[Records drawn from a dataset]
□ □ □
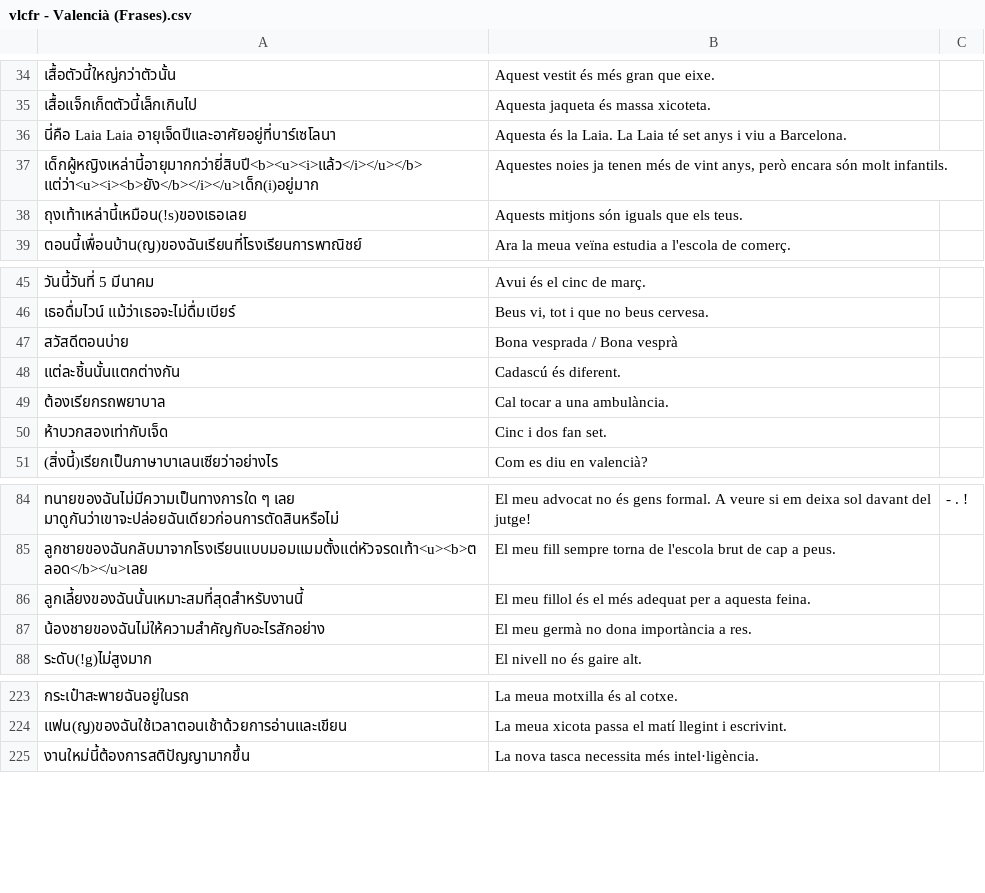
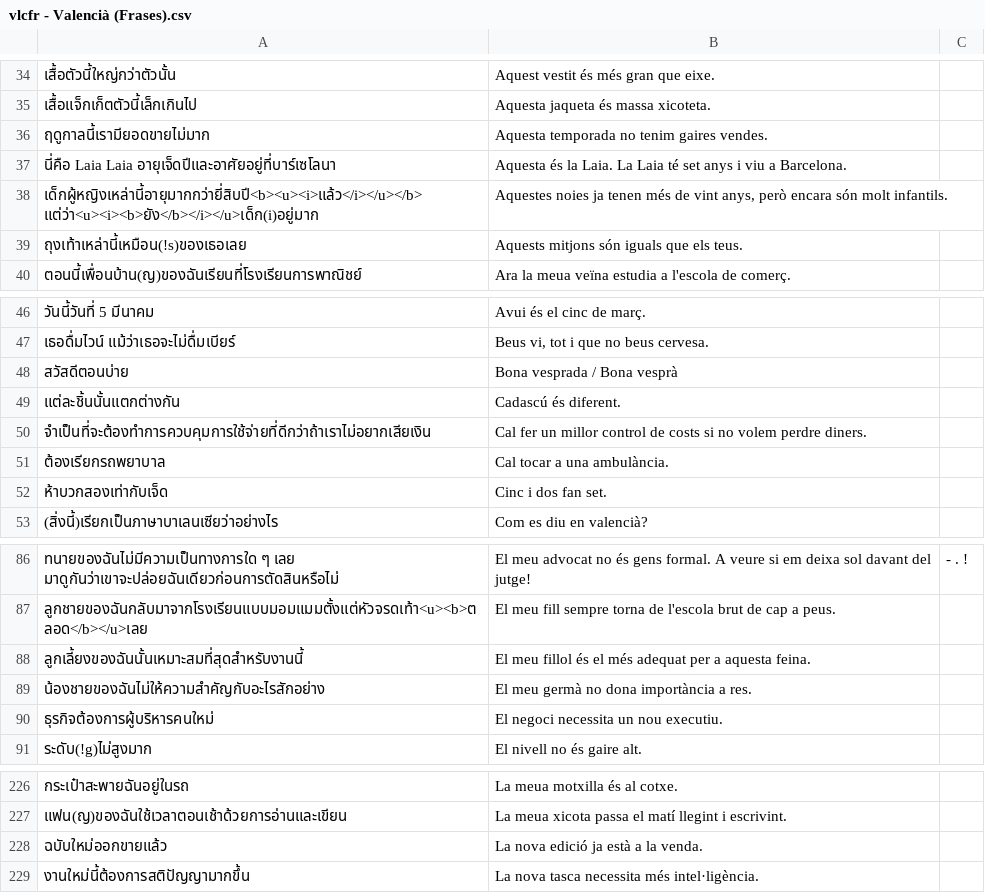
Before and after one commit to ponlawat-w/anki-collection, a CSV file: vlcfr - Valencià (Frases).csv, drawn as a sheet; only a part is shown, gaps mark what is left out; the diff names each change by its address in the sheet, - before the commit and + after, or states it on an @@ line.

```diff
--- a/vlcfr - Valencià (Frases).csv
+++ b/vlcfr - Valencià (Frases).csv
+row 36: ฤดูกาลนี้เรามียอดขายไม่มาก | Aquesta temporada no tenim gaires vendes.
+row 50: จำเป็นที่จะต้องทำการควบคุมการใช้จ่ายที่ดีกว่าถ้าเราไม่อยากเสียเงิน | Cal fer un millor control de costs si no volem perdre diners.
+row 90: ธุรกิจต้องการผู้บริหารคนใหม่ | El negoci necessita un nou executiu.
+row 228: ฉบับใหม่ออกขายแล้ว | La nova edició ja està a la venda.
```
Also changed, not shown: desz - Deutsch (Satz).csv, esth - Español.csv, 4 other files.
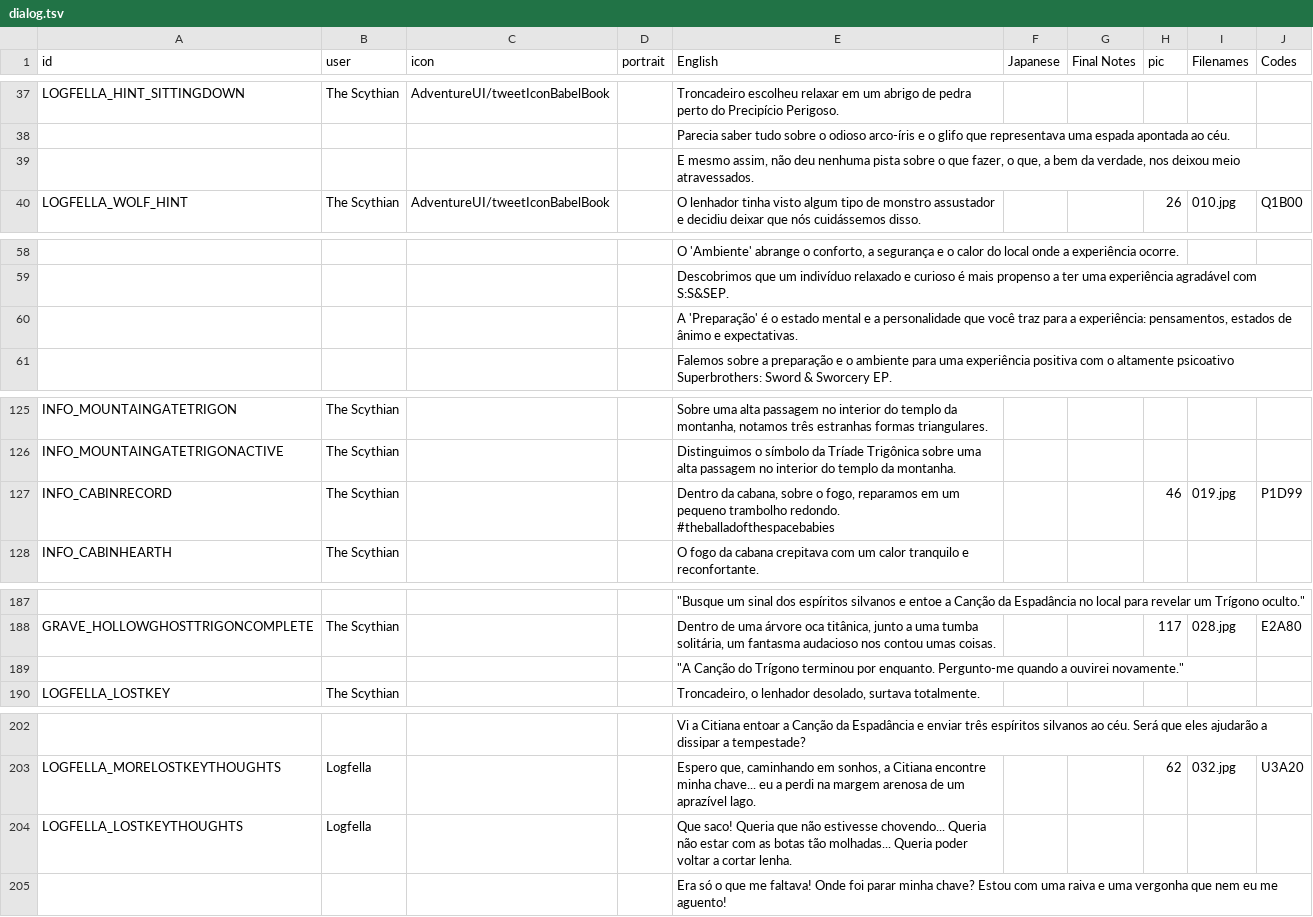
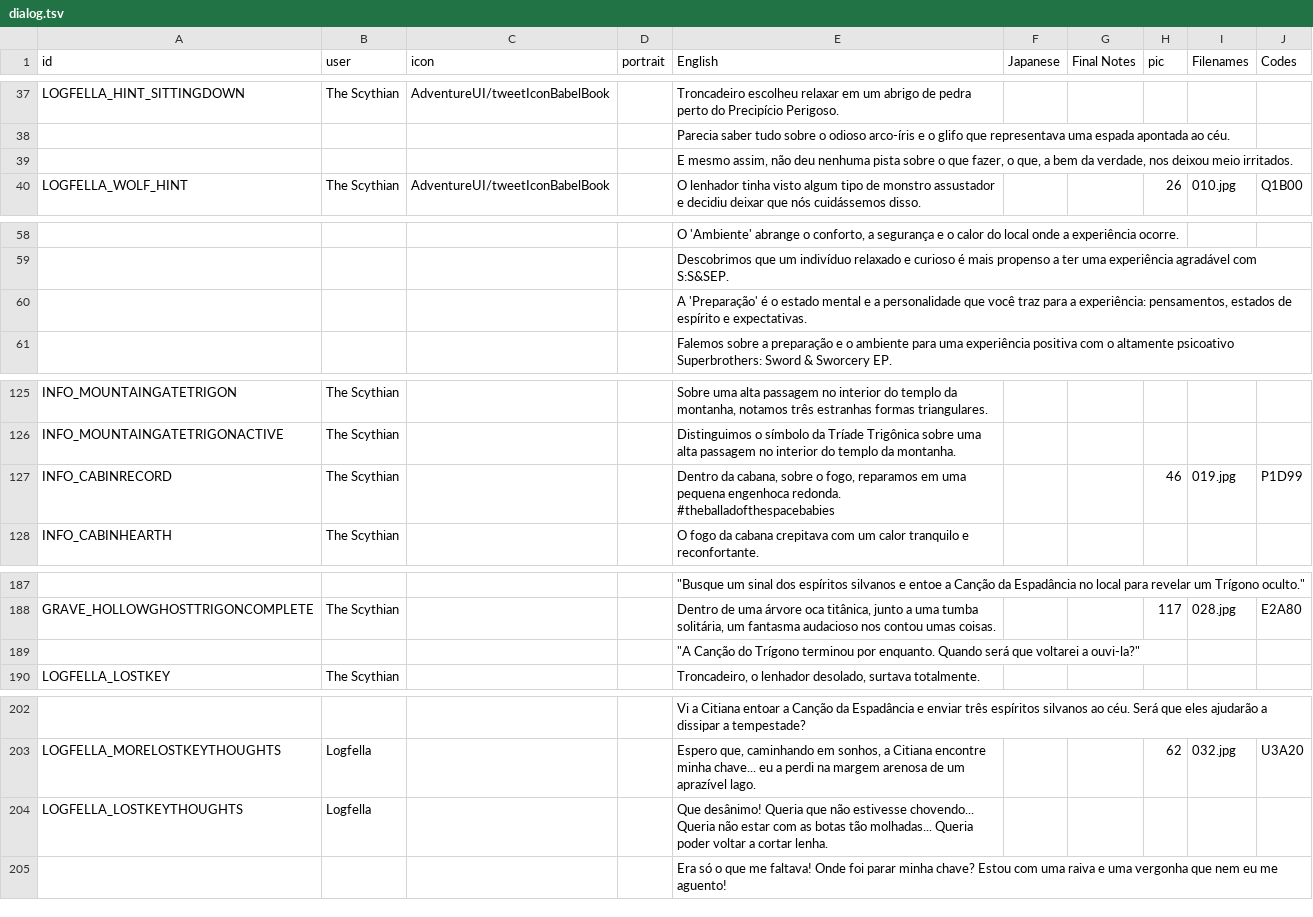
Before and after one commit to cesardeg/swordable, a TSV file: data/locales/portuguese/dialog.tsv, drawn as a sheet; only a part is shown, gaps mark what is left out; the diff covers the shown part only; the diff names each change by its address in the sheet, - before the commit and + after, or states it on an @@ line.

```diff
--- a/data/locales/portuguese/dialog.tsv
+++ b/data/locales/portuguese/dialog.tsv
-E39 (English): …deixou meio atravessados.
+E39 (English): …deixou meio irritados.
-E60 (English): …estados de ânimo e expectativas.
+E60 (English): …estados de espírito e expectativas.
-E127 (English): …reparamos em um pequeno trambolho redondo. #theballadofthespacebabies
+E127 (English): …reparamos em uma pequena engenhoca redonda. #theballadofthespacebabies
-E189 (English): …por enquanto. Pergunto-me quando a ouvirei novamente."
+E189 (English): …por enquanto. Quando será que voltarei a ouvi-la?"
-E204 (English): Que saco! Queria que…
+E204 (English): Que desânimo! Queria que…
```
Also changed, not shown: 9 edited cells elsewhere in this file, data/locales/spanish/dialog.tsv, data/locales/spanish/strings.tsv, 1 other file.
□ □ □
### Exercise objective
Using the entries above, count the lines that have the string "locales" in them. Answer with that number only.

### Result
4